LEAD: IN the battle among banks for retail customers, the victors are likely to be those that use high technology best. So banks are now spending more than $10 billion a year on electronic technology to attract more customers, serve them more efficiently and keep staffs free to sell more profitable products.
IN the battle among banks for retail customers, the victors are likely to be those that use high technology best. So banks are now spending more than $10 billion a year on electronic technology to attract more customers, serve them more efficiently and keep staffs free to sell more profitable products.

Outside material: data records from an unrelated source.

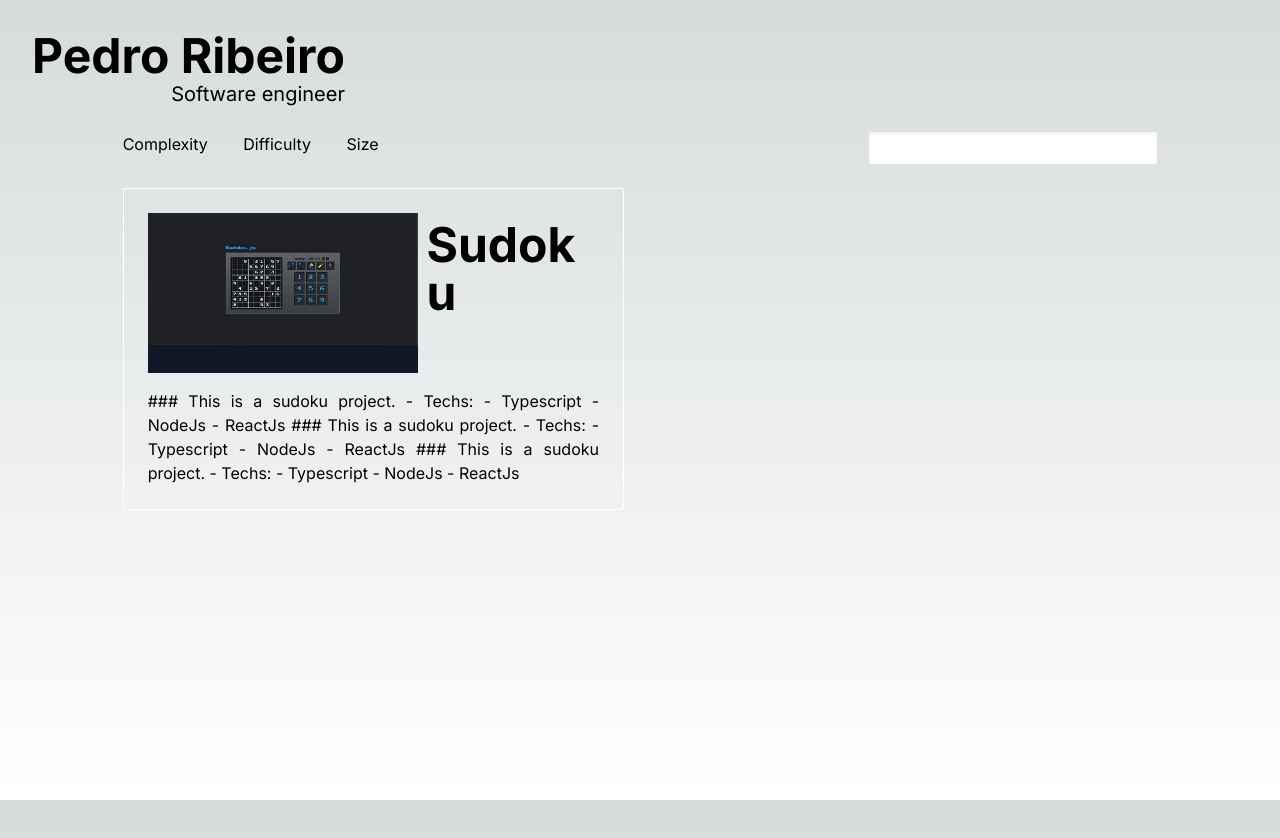
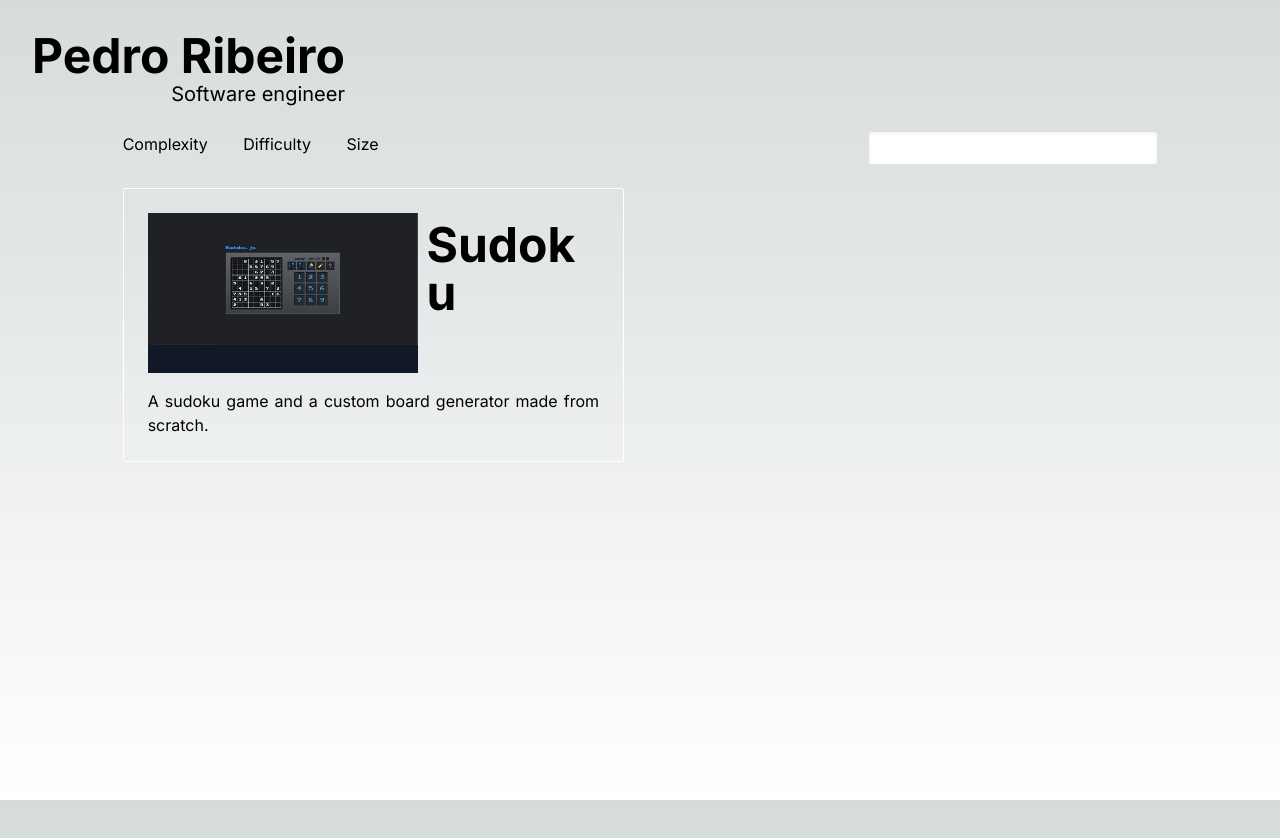
Before and after one commit to Z3ROO/portfolio, a Next.js app: page / in a window 1280 px wide. Shown: the top 838 px of the page. Built offline with nearby package versions, Linux system fonts and the light colour scheme.

Commit message:
feat: include shortDescription metadata

```diff
--- a/app/(home)/page.tsx
+++ b/app/(home)/page.tsx
@@ -53,7 +53,7 @@ async function ProjectDisplay(props: {id: string}) {
               <h3 className="text-5xl font-bold break-words">{project.name}</h3>
             </div>
           </div>
-          <div className="text-justify mt-4 break-words">{project.description} {project.description} {project.description}</div>
+          <div className="text-justify mt-4 break-words">{project.shortDescription ?? project.description}</div>
         </div>
       </Link>
     </div>
--- a/public/projects/sudoku/metadata.json
+++ b/public/projects/sudoku/metadata.json
@@ -1,5 +1,6 @@
 {
   "name": "Sudoku",
+  "shortDescription": "A sudoku game and a custom board generator made from scratch.",
   "id": "sudoku",
   "demoUrl":"",
   "technologies": [
```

The contest is evident everywhere. Customers of the People's Bank of Bridgeport, Conn., can call from auto showrooms to arrange a loan in as little as 15 minutes. Chase Manhattan promotes its credit cards by listing 34 features, including a free worldwide message network and a legal services program. Teller machines of the National Bank of Commerce in Memphis dispense coupons redeemable for Campbell soups. When the Dollar Dry Dock Savings Bank of New York was raiding customers from a nearby Chemical Bank branch, Dollar Dry Dock teller machines were programmed to flash a reminder about free gifts every time a Chemical customer slipped in a card.
These skirmishes reflect the struggle to wring profits from retail banking and the extent to which innovative marketing will depend on technology. Automated teller machines, telephones and plastic cards are the weapons. Long gone are the days when banks could be content to pump out generic Visas and Mastercards. Now they are trying to become brand names in their own right.
The cashless society is still a long way off, but banks are hastening the day when going cash-less might be easier than going card-less. Twenty years ago, when Chemical Bank installed the nation's first automated teller machine, it was a primitive contraption that did nothing but dispense cash in $15 and $30 lots. Back then, BankAmericard, the forerunner of Visa, was a local program of the California-based Bank of America. And when a customer called a bank, another live person came on the line. Following Customers Everywhere
Now, a web of computers, telephones and plastic cards lets banks serve their customers wherever they travel and work. ''The credit cards allowed banks to follow their customers across state lines and provide banking services nationally, despite the antiquated branching laws,'' said D. Dale Browning, the president of Colorado National Bank. By giving customers instant loans at any store that accepts credit cards, banks created an industry that is now one of the most profitable parts of their business.
Teller machines now dispense cash down to the penny, accept deposits, transfer money and, in the newest models, help customers apply for mortgages and loans. Banking by phone handles everything from auto loan applications to bill-paying, all with beeps, tones and recordings.
Teller machines and telephone banking services have not generated the same profits as credit cards. But they are crucial for consumer banking, especially in large cities where competition is most intense. Both let banks cut costs and extend their reach far beyond their home states.
Automation and electronics can help limit the growth of costly bank branches, 40 percent of them money-losers. Branches will not disappear. But bankers want teller machines and telephone banking to free the branch staff for selling more profitable products like mutual funds.
Gradually, bank customers are learning to love teller machines, if not as much as bankers would like. Banks have fueled the romance by linking teller machines nationally. ''Customers for some time have come to assume that merchants - with some exceptions like grocery stores - will accept credit cards,'' said J. Paul Bouchelle, executive vice president at the First National Bank of Albuquerque, N.M. ''Now we are reaching a point with automated teller machines that when they see one, they are inclined to expect that they have a card that will let them get cash.''